** THE RECORDS follows **

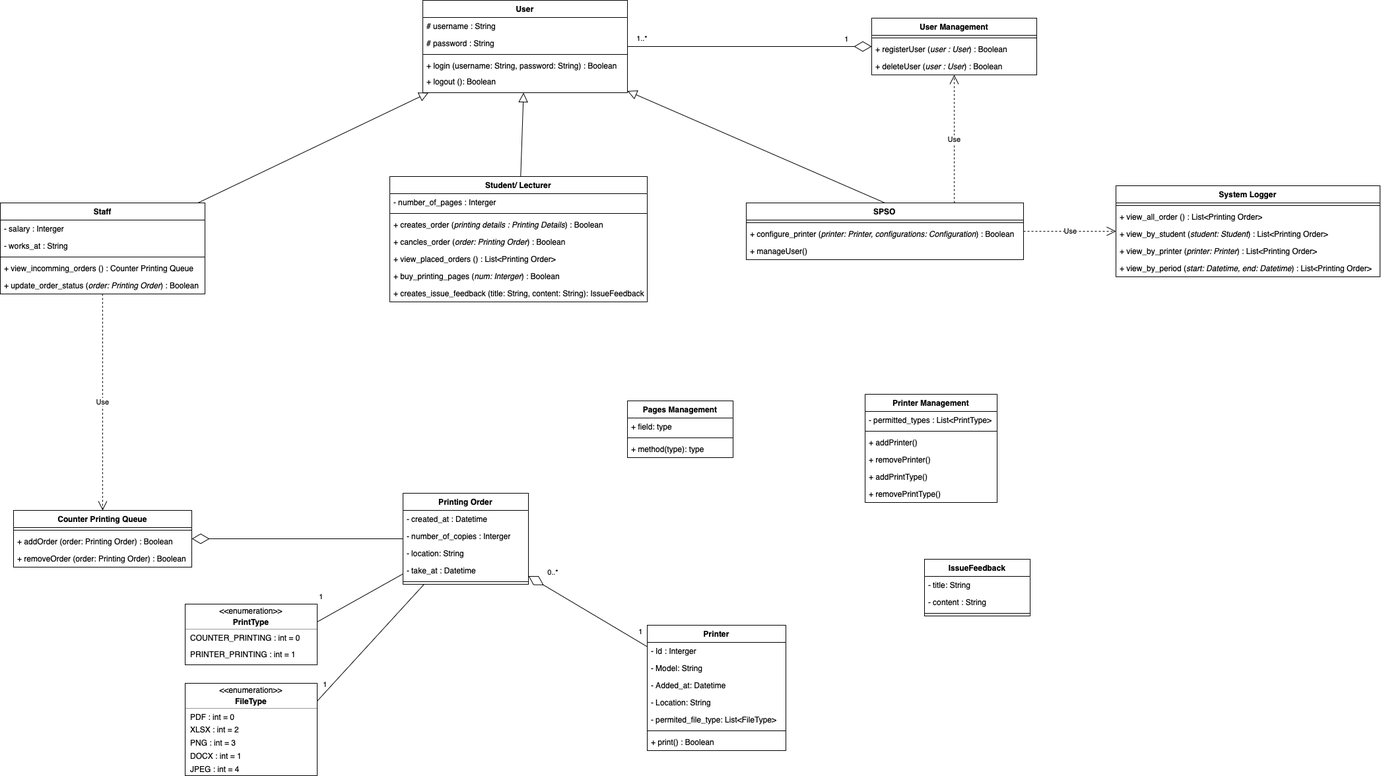
The draw.io diagram spss-class-diagram.drawio.png in blueonline07/auth-demo, before a commit. Source tidied: cells renumbered, new cells last; positions are measured from the earlier drawing's top-left corner, leaving out a move shared by most shapes.
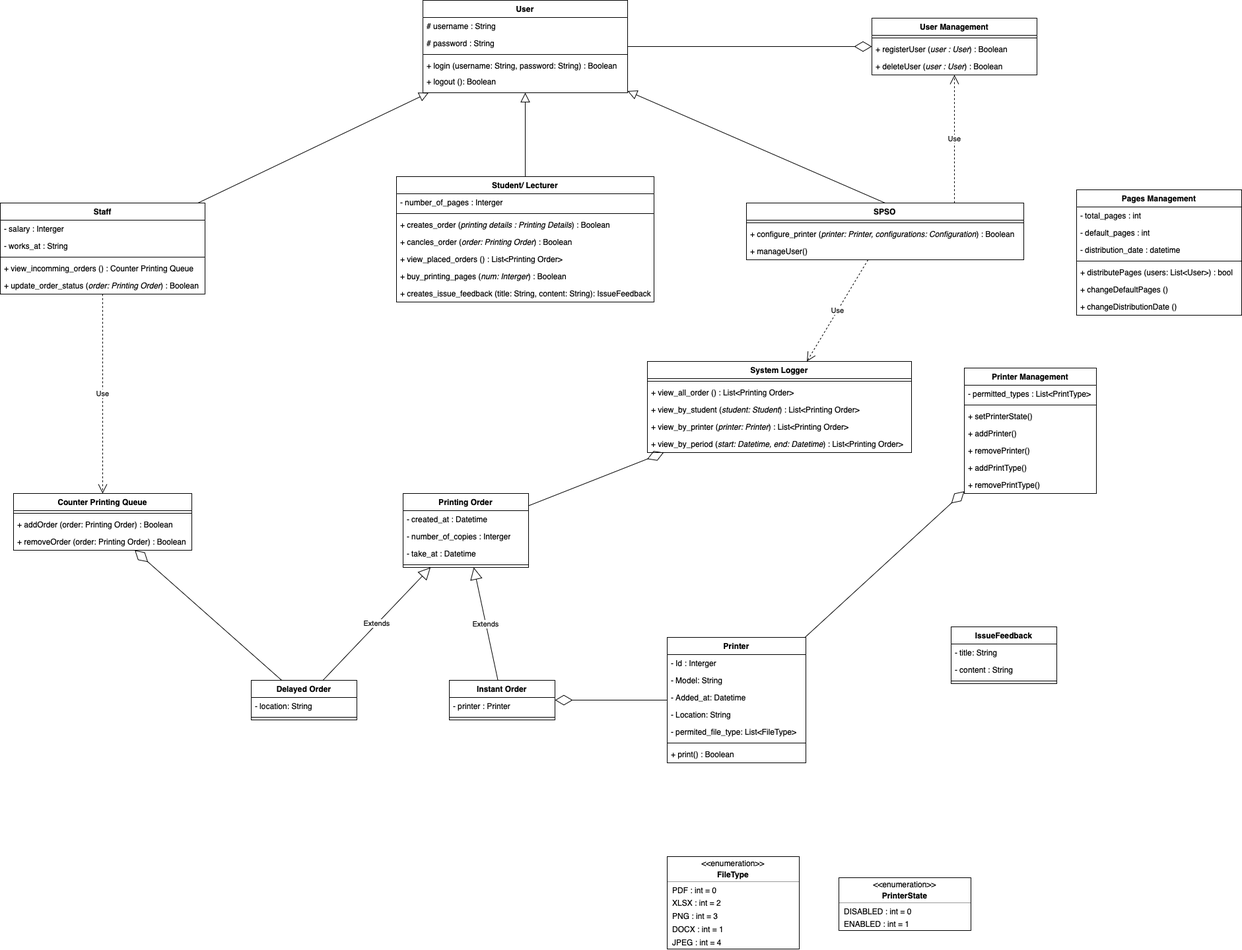
The same diagram one commit later.

Diff of the diagram source:
```diff
@@ -23,3 +23,3 @@
     <mxCell id="8" value="Student/ Lecturer" style="swimlane;fontStyle=1;align=center;verticalAlign=top;horizontal=1;startSize=26;rounded=0;shadow=0;strokeWidth=1;" parent="1" vertex="1">
-      <mxGeometry x="590" y="267" width="390" height="190" as="geometry" />
+      <mxGeometry x="600" y="267" width="390" height="190" as="geometry" />
     </mxCell>
@@ -77,3 +77,3 @@
     <mxCell id="26" value="Printer" style="swimlane;fontStyle=1;align=center;verticalAlign=top;horizontal=1;startSize=26;whiteSpace=wrap;html=1;" parent="1" vertex="1">
-      <mxGeometry x="980" y="947" width="210" height="190" as="geometry" />
+      <mxGeometry x="1010" y="965" width="210" height="190" as="geometry" />
     </mxCell>
@@ -101,3 +101,3 @@
     <mxCell id="34" value="Printing Order" style="swimlane;fontStyle=1;align=center;verticalAlign=top;horizontal=1;startSize=26;whiteSpace=wrap;html=1;" parent="1" vertex="1">
-      <mxGeometry x="610" y="747" width="190" height="138" as="geometry" />
+      <mxGeometry x="610" y="747" width="190" height="112" as="geometry" />
     </mxCell>
@@ -109,10 +109,7 @@
     </mxCell>
-    <mxCell id="37" value="- location: String" style="text;strokeColor=none;fillColor=none;align=left;verticalAlign=top;spacingLeft=4;spacingRight=4;overflow=hidden;whiteSpace=wrap;html=1;" parent="34" vertex="1">
-      <mxGeometry y="78" width="190" height="26" as="geometry" />
-    </mxCell>
     <mxCell id="38" value="- take_at : Datetime" style="text;strokeColor=none;fillColor=none;align=left;verticalAlign=top;spacingLeft=4;spacingRight=4;overflow=hidden;whiteSpace=wrap;html=1;" parent="34" vertex="1">
-      <mxGeometry y="104" width="190" height="26" as="geometry" />
+      <mxGeometry y="78" width="190" height="26" as="geometry" />
     </mxCell>
     <mxCell id="39" style="line;strokeWidth=1;fillColor=none;align=left;verticalAlign=middle;spacingTop=-1;spacingLeft=3;spacingRight=3;labelPosition=right;strokeColor=inherit;" parent="34" vertex="1">
-      <mxGeometry y="130" width="190" height="8" as="geometry" />
+      <mxGeometry y="104" width="190" height="8" as="geometry" />
     </mxCell>
@@ -131,3 +128,3 @@
     <mxCell id="44" value="IssueFeedback" style="swimlane;fontStyle=1;align=center;verticalAlign=top;horizontal=1;startSize=26;whiteSpace=wrap;html=1;" parent="1" vertex="1">
-      <mxGeometry x="1400" y="847" width="160" height="86" as="geometry" />
+      <mxGeometry x="1440" y="949" width="160" height="86" as="geometry" />
     </mxCell>
@@ -143,3 +140,3 @@
     <mxCell id="48" value="Counter Printing Queue" style="swimlane;fontStyle=1;align=center;verticalAlign=top;horizontal=1;startSize=26;whiteSpace=wrap;html=1;" parent="1" vertex="1">
-      <mxGeometry x="20" y="773" width="270" height="86" as="geometry" />
+      <mxGeometry x="20" y="747" width="270" height="86" as="geometry" />
     </mxCell>
@@ -155,3 +152,3 @@
     <mxCell id="52" value="System Logger" style="swimlane;fontStyle=1;align=center;verticalAlign=top;horizontal=1;startSize=26;whiteSpace=wrap;html=1;" parent="1" vertex="1">
-      <mxGeometry x="1690" y="281" width="400" height="138" as="geometry" />
+      <mxGeometry x="980" y="547" width="400" height="138" as="geometry" />
     </mxCell>
@@ -172,22 +169,4 @@
     </mxCell>
-    <mxCell id="58" style="fontStyle=1;align=center;verticalAlign=middle;horizontal=1;" parent="1" vertex="1">
-      <mxGeometry x="280" y="915" width="200" height="92" as="geometry" />
-    </mxCell>
-    <mxCell id="59" value="&amp;lt;&amp;lt;enumeration&amp;gt;&amp;gt;" style="html=1;align=center;spacing=0;verticalAlign=middle;strokeColor=none;fillColor=none;whiteSpace=wrap;" parent="58" vertex="1">
-      <mxGeometry width="200" height="20" as="geometry" />
-    </mxCell>
-    <mxCell id="60" value="PrintType" style="html=1;align=center;spacing=0;verticalAlign=middle;strokeColor=none;fillColor=none;whiteSpace=wrap;fontStyle=1;" parent="58" vertex="1">
-      <mxGeometry y="20" width="200" height="14" as="geometry" />
-    </mxCell>
-    <mxCell id="61" style="line;strokeWidth=0.25;fillColor=none;align=left;verticalAlign=middle;spacingTop=-1;spacingLeft=3;spacingRight=3;labelPosition=right;" parent="58" vertex="1">
-      <mxGeometry y="34" width="200" height="8" as="geometry" />
-    </mxCell>
-    <mxCell id="62" value="COUNTER_PRINTING : int = 0" style="html=1;align=left;spacing=0;spacingLeft=8;verticalAlign=middle;strokeColor=none;fillColor=none;whiteSpace=wrap;" parent="58" vertex="1">
-      <mxGeometry y="42" width="200" height="18" as="geometry" />
-    </mxCell>
-    <mxCell id="63" value="PRINTER_PRINTING : int = 1" style="html=1;align=left;spacing=0;spacingLeft=8;verticalAlign=middle;strokeColor=none;fillColor=none;whiteSpace=wrap;" parent="58" vertex="1">
-      <mxGeometry y="60" width="200" height="32" as="geometry" />
-    </mxCell>
     <mxCell id="64" style="fontStyle=1;align=center;verticalAlign=middle;horizontal=1;" parent="1" vertex="1">
-      <mxGeometry x="280" y="1035" width="200" height="140" as="geometry" />
+      <mxGeometry x="1010" y="1297" width="200" height="140" as="geometry" />
     </mxCell>
@@ -217,31 +196,5 @@
     </mxCell>
-    <mxCell id="73" style="endArrow=none;html=1;rounded=0;entryX=1;entryY=0.5;entryDx=0;entryDy=0;" parent="1" edge="1" source="34" target="66">
-      <mxGeometry relative="1" as="geometry" />
-    </mxCell>
-    <mxCell id="74" value="1" style="edgeLabel;html=1;align=center;verticalAlign=middle;" parent="73" vertex="1">
-      <mxGeometry x="0.45" y="1" relative="1" as="geometry">
-        <mxPoint x="-35" y="23" as="offset" />
-      </mxGeometry>
-    </mxCell>
-    <mxCell id="75" style="endArrow=none;html=1;rounded=0;entryX=1;entryY=0.5;entryDx=0;entryDy=0;" parent="1" edge="1" source="34" target="60">
-      <mxGeometry relative="1" as="geometry" />
-    </mxCell>
-    <mxCell id="76" value="1" style="edgeLabel;html=1;align=center;verticalAlign=middle;" parent="75" vertex="1">
-      <mxGeometry x="0.43" y="2" relative="1" as="geometry">
-        <mxPoint x="-32" y="-20" as="offset" />
-      </mxGeometry>
-    </mxCell>
-    <mxCell id="77" style="endArrow=diamondThin;endFill=0;endSize=24;html=1;rounded=0;" parent="1" edge="1" source="26" target="34">
+    <mxCell id="77" style="endArrow=diamondThin;endFill=0;endSize=24;html=1;rounded=0;" parent="1" edge="1" source="26" target="114">
       <mxGeometry relative="1" as="geometry" />
     </mxCell>
-    <mxCell id="78" value="1" style="edgeLabel;html=1;align=center;verticalAlign=middle;" parent="77" vertex="1">
-      <mxGeometry x="-0.78" y="1" relative="1" as="geometry">
-        <mxPoint x="10" y="-12" as="offset" />
-      </mxGeometry>
-    </mxCell>
-    <mxCell id="79" value="0..*" style="edgeLabel;html=1;align=center;verticalAlign=middle;" parent="77" vertex="1">
-      <mxGeometry x="0.76" y="-3" relative="1" as="geometry">
-        <mxPoint x="14" y="-16" as="offset" />
-      </mxGeometry>
-    </mxCell>
     <mxCell id="80" value="Use" style="endArrow=open;endSize=12;dashed=1;html=1;rounded=0;" parent="1" edge="1" source="22" target="52">
@@ -255,12 +208,2 @@
     </mxCell>
-    <mxCell id="83" value="1" style="edgeLabel;html=1;align=center;verticalAlign=middle;" parent="82" vertex="1">
-      <mxGeometry x="0.74" y="-4" relative="1" as="geometry">
-        <mxPoint x="7" y="-16" as="offset" />
-      </mxGeometry>
-    </mxCell>
-    <mxCell id="84" value="1..*" style="edgeLabel;html=1;align=center;verticalAlign=middle;" parent="82" vertex="1">
-      <mxGeometry x="-0.89" y="2" relative="1" as="geometry">
-        <mxPoint x="-1" y="-11" as="offset" />
-      </mxGeometry>
-    </mxCell>
     <mxCell id="85" value="Use" style="endArrow=open;endSize=12;dashed=1;html=1;rounded=0;" parent="1" edge="1" source="16" target="48">
@@ -277,3 +220,3 @@
     </mxCell>
-    <mxCell id="89" style="endArrow=diamondThin;endFill=0;endSize=24;html=1;rounded=0;" parent="1" edge="1" source="34" target="48">
+    <mxCell id="89" style="endArrow=diamondThin;endFill=0;endSize=24;html=1;rounded=0;" parent="1" edge="1" source="112" target="48">
       <mxGeometry relative="1" as="geometry" />
@@ -281,3 +224,3 @@
     <mxCell id="90" value="Printer Management" style="swimlane;fontStyle=1;align=center;verticalAlign=top;horizontal=1;startSize=26;whiteSpace=wrap;html=1;" parent="1" vertex="1">
-      <mxGeometry x="1310" y="597" width="200" height="164" as="geometry" />
+      <mxGeometry x="1460" y="557" width="200" height="190" as="geometry" />
     </mxCell>
@@ -289,26 +232,89 @@
     </mxCell>
+    <mxCell id="101" value="+ setPrinterState()" style="text;strokeColor=none;fillColor=none;align=left;verticalAlign=top;spacingLeft=4;spacingRight=4;overflow=hidden;whiteSpace=wrap;html=1;" parent="90" vertex="1">
+      <mxGeometry y="60" width="200" height="26" as="geometry" />
+    </mxCell>
     <mxCell id="93" value="+ addPrinter()" style="text;strokeColor=none;fillColor=none;align=left;verticalAlign=top;spacingLeft=4;spacingRight=4;overflow=hidden;whiteSpace=wrap;html=1;" parent="90" vertex="1">
-      <mxGeometry y="60" width="200" height="26" as="geometry" />
+      <mxGeometry y="86" width="200" height="26" as="geometry" />
     </mxCell>
     <mxCell id="94" value="+ removePrinter()" style="text;strokeColor=none;fillColor=none;align=left;verticalAlign=top;spacingLeft=4;spacingRight=4;overflow=hidden;whiteSpace=wrap;html=1;" parent="90" vertex="1">
-      <mxGeometry y="86" width="200" height="26" as="geometry" />
+      <mxGeometry y="112" width="200" height="26" as="geometry" />
     </mxCell>
     <mxCell id="95" value="+ addPrintType()" style="text;strokeColor=none;fillColor=none;align=left;verticalAlign=top;spacingLeft=4;spacingRight=4;overflow=hidden;whiteSpace=wrap;html=1;" parent="90" vertex="1">
-      <mxGeometry y="112" width="200" height="26" as="geometry" />
+      <mxGeometry y="138" width="200" height="26" as="geometry" />
     </mxCell>
     <mxCell id="96" value="+ removePrintType()" style="text;strokeColor=none;fillColor=none;align=left;verticalAlign=top;spacingLeft=4;spacingRight=4;overflow=hidden;whiteSpace=wrap;html=1;" parent="90" vertex="1">
-      <mxGeometry y="138" width="200" height="26" as="geometry" />
+      <mxGeometry y="164" width="200" height="26" as="geometry" />
     </mxCell>
     <mxCell id="97" value="Pages Management" style="swimlane;fontStyle=1;align=center;verticalAlign=top;horizontal=1;startSize=26;whiteSpace=wrap;html=1;" parent="1" vertex="1">
-      <mxGeometry x="950" y="607" width="160" height="86" as="geometry" />
+      <mxGeometry x="1630" y="287" width="250" height="190" as="geometry" />
     </mxCell>
-    <mxCell id="98" value="+ field: type" style="text;strokeColor=none;fillColor=none;align=left;verticalAlign=top;spacingLeft=4;spacingRight=4;overflow=hidden;whiteSpace=wrap;html=1;" parent="97" vertex="1">
-      <mxGeometry y="26" width="160" height="26" as="geometry" />
+    <mxCell id="98" value="&lt;div&gt;- total_pages : int&lt;/div&gt;" style="text;strokeColor=none;fillColor=none;align=left;verticalAlign=top;spacingLeft=4;spacingRight=4;overflow=hidden;whiteSpace=wrap;html=1;" parent="97" vertex="1">
+      <mxGeometry y="26" width="250" height="26" as="geometry" />
     </mxCell>
+    <mxCell id="102" value="&lt;div&gt;- default_pages : int&lt;/div&gt;" style="text;strokeColor=none;fillColor=none;align=left;verticalAlign=top;spacingLeft=4;spacingRight=4;overflow=hidden;whiteSpace=wrap;html=1;" parent="97" vertex="1">
+      <mxGeometry y="52" width="250" height="26" as="geometry" />
+    </mxCell>
+    <mxCell id="103" value="- distribution_date : datetime&lt;div&gt;&lt;br&gt;&lt;/div&gt;" style="text;strokeColor=none;fillColor=none;align=left;verticalAlign=top;spacingLeft=4;spacingRight=4;overflow=hidden;whiteSpace=wrap;html=1;" parent="97" vertex="1">
+      <mxGeometry y="78" width="250" height="26" as="geometry" />
+    </mxCell>
     <mxCell id="99" style="line;strokeWidth=1;fillColor=none;align=left;verticalAlign=middle;spacingTop=-1;spacingLeft=3;spacingRight=3;labelPosition=right;strokeColor=inherit;" parent="97" vertex="1">
-      <mxGeometry y="52" width="160" height="8" as="geometry" />
+      <mxGeometry y="104" width="250" height="8" as="geometry" />
     </mxCell>
-    <mxCell id="100" value="+ method(type): type" style="text;strokeColor=none;fillColor=none;align=left;verticalAlign=top;spacingLeft=4;spacingRight=4;overflow=hidden;whiteSpace=wrap;html=1;" parent="97" vertex="1">
-      <mxGeometry y="60" width="160" height="26" as="geometry" />
+    <mxCell id="100" value="+ distributePages (users: List&amp;lt;User&amp;gt;) : bool" style="text;strokeColor=none;fillColor=none;align=left;verticalAlign=top;spacingLeft=4;spacingRight=4;overflow=hidden;whiteSpace=wrap;html=1;" parent="97" vertex="1">
+      <mxGeometry y="112" width="250" height="26" as="geometry" />
     </mxCell>
+    <mxCell id="104" value="+ changeDefaultPages ()" style="text;strokeColor=none;fillColor=none;align=left;verticalAlign=top;spacingLeft=4;spacingRight=4;overflow=hidden;whiteSpace=wrap;html=1;" parent="97" vertex="1">
+      <mxGeometry y="138" width="250" height="26" as="geometry" />
+    </mxCell>
+    <mxCell id="105" value="+ changeDistributionDate ()" style="text;strokeColor=none;fillColor=none;align=left;verticalAlign=top;spacingLeft=4;spacingRight=4;overflow=hidden;whiteSpace=wrap;html=1;" parent="97" vertex="1">
+      <mxGeometry y="164" width="250" height="26" as="geometry" />
+    </mxCell>
+    <mxCell id="106" style="fontStyle=1;align=center;verticalAlign=middle;horizontal=1;" parent="1" vertex="1">
+      <mxGeometry x="1270" y="1329" width="200" height="80" as="geometry" />
+    </mxCell>
+    <mxCell id="59" value="&amp;lt;&amp;lt;enumeration&amp;gt;&amp;gt;" style="html=1;align=center;spacing=0;verticalAlign=middle;strokeColor=none;fillColor=none;whiteSpace=wrap;" parent="106" vertex="1">
+      <mxGeometry width="200" height="20" as="geometry" />
+    </mxCell>
+    <mxCell id="107" value="PrinterState" style="html=1;align=center;spacing=0;verticalAlign=middle;strokeColor=none;fillColor=none;whiteSpace=wrap;fontStyle=1;" parent="106" vertex="1">
+      <mxGeometry y="20" width="200" height="14" as="geometry" />
+    </mxCell>
+    <mxCell id="61" style="line;strokeWidth=0.25;fillColor=none;align=left;verticalAlign=middle;spacingTop=-1;spacingLeft=3;spacingRight=3;labelPosition=right;" parent="106" vertex="1">
+      <mxGeometry y="34" width="200" height="8" as="geometry" />
+    </mxCell>
+    <mxCell id="108" value="DISABLED : int = 0" style="html=1;align=left;spacing=0;spacingLeft=8;verticalAlign=middle;strokeColor=none;fillColor=none;whiteSpace=wrap;" parent="106" vertex="1">
+      <mxGeometry y="42" width="200" height="18" as="geometry" />
+    </mxCell>
+    <mxCell id="109" value="ENABLED : int = 1" style="html=1;align=left;spacing=0;spacingLeft=8;verticalAlign=middle;strokeColor=none;fillColor=none;whiteSpace=wrap;" parent="106" vertex="1">
+      <mxGeometry y="60" width="200" height="20" as="geometry" />
+    </mxCell>
+    <mxCell id="110" style="endArrow=diamondThin;endFill=0;endSize=24;html=1;rounded=0;" parent="1" edge="1" source="26" target="90">
+      <mxGeometry relative="1" as="geometry" />
+    </mxCell>
+    <mxCell id="111" style="endArrow=diamondThin;endFill=0;endSize=24;html=1;rounded=0;" parent="1" edge="1" source="34" target="52">
+      <mxGeometry relative="1" as="geometry" />
+    </mxCell>
+    <mxCell id="112" value="Delayed Order" style="swimlane;fontStyle=1;align=center;verticalAlign=top;horizontal=1;startSize=26;whiteSpace=wrap;html=1;" parent="1" vertex="1">
+      <mxGeometry x="380" y="1030" width="160" height="60" as="geometry" />
+    </mxCell>
+    <mxCell id="37" value="- location: String" style="text;strokeColor=none;fillColor=none;align=left;verticalAlign=top;spacingLeft=4;spacingRight=4;overflow=hidden;whiteSpace=wrap;html=1;" parent="112" vertex="1">
+      <mxGeometry y="26" width="160" height="26" as="geometry" />
+    </mxCell>
+    <mxCell id="113" style="line;strokeWidth=1;fillColor=none;align=left;verticalAlign=middle;spacingTop=-1;spacingLeft=3;spacingRight=3;labelPosition=right;strokeColor=inherit;" parent="112" vertex="1">
+      <mxGeometry y="52" width="160" height="8" as="geometry" />
+    </mxCell>
+    <mxCell id="114" value="Instant Order" style="swimlane;fontStyle=1;align=center;verticalAlign=top;horizontal=1;startSize=26;whiteSpace=wrap;html=1;" parent="1" vertex="1">
+      <mxGeometry x="680" y="1030" width="160" height="60" as="geometry" />
+    </mxCell>
+    <mxCell id="115" value="- printer : Printer" style="text;strokeColor=none;fillColor=none;align=left;verticalAlign=top;spacingLeft=4;spacingRight=4;overflow=hidden;whiteSpace=wrap;html=1;" parent="114" vertex="1">
+      <mxGeometry y="26" width="160" height="26" as="geometry" />
+    </mxCell>
+    <mxCell id="116" style="line;strokeWidth=1;fillColor=none;align=left;verticalAlign=middle;spacingTop=-1;spacingLeft=3;spacingRight=3;labelPosition=right;strokeColor=inherit;" parent="114" vertex="1">
+      <mxGeometry y="52" width="160" height="8" as="geometry" />
+    </mxCell>
+    <mxCell id="117" value="Extends" style="endArrow=block;endSize=16;endFill=0;html=1;rounded=0;" parent="1" edge="1" source="112" target="34">
+      <mxGeometry relative="1" as="geometry" />
+    </mxCell>
+    <mxCell id="118" value="Extends" style="endArrow=block;endSize=16;endFill=0;html=1;rounded=0;" parent="1" edge="1" source="114" target="34">
+      <mxGeometry relative="1" as="geometry" />
+    </mxCell>
   </root>
```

** End of THE RECORDS **

## WORK INSTRUCTIONS:
Among the entries, find every line holding "Extends" and return it.

## ANSWER FOR THE TASK:
+    <mxCell id="117" value="Extends" style="endArrow=block;endSize=16;endFill=0;html=1;rounded=0;" parent="1" edge="1" source="112" target="34">
+    <mxCell id="118" value="Extends" style="endArrow=block;endSize=16;endFill=0;html=1;rounded=0;" parent="1" edge="1" source="114" target="34">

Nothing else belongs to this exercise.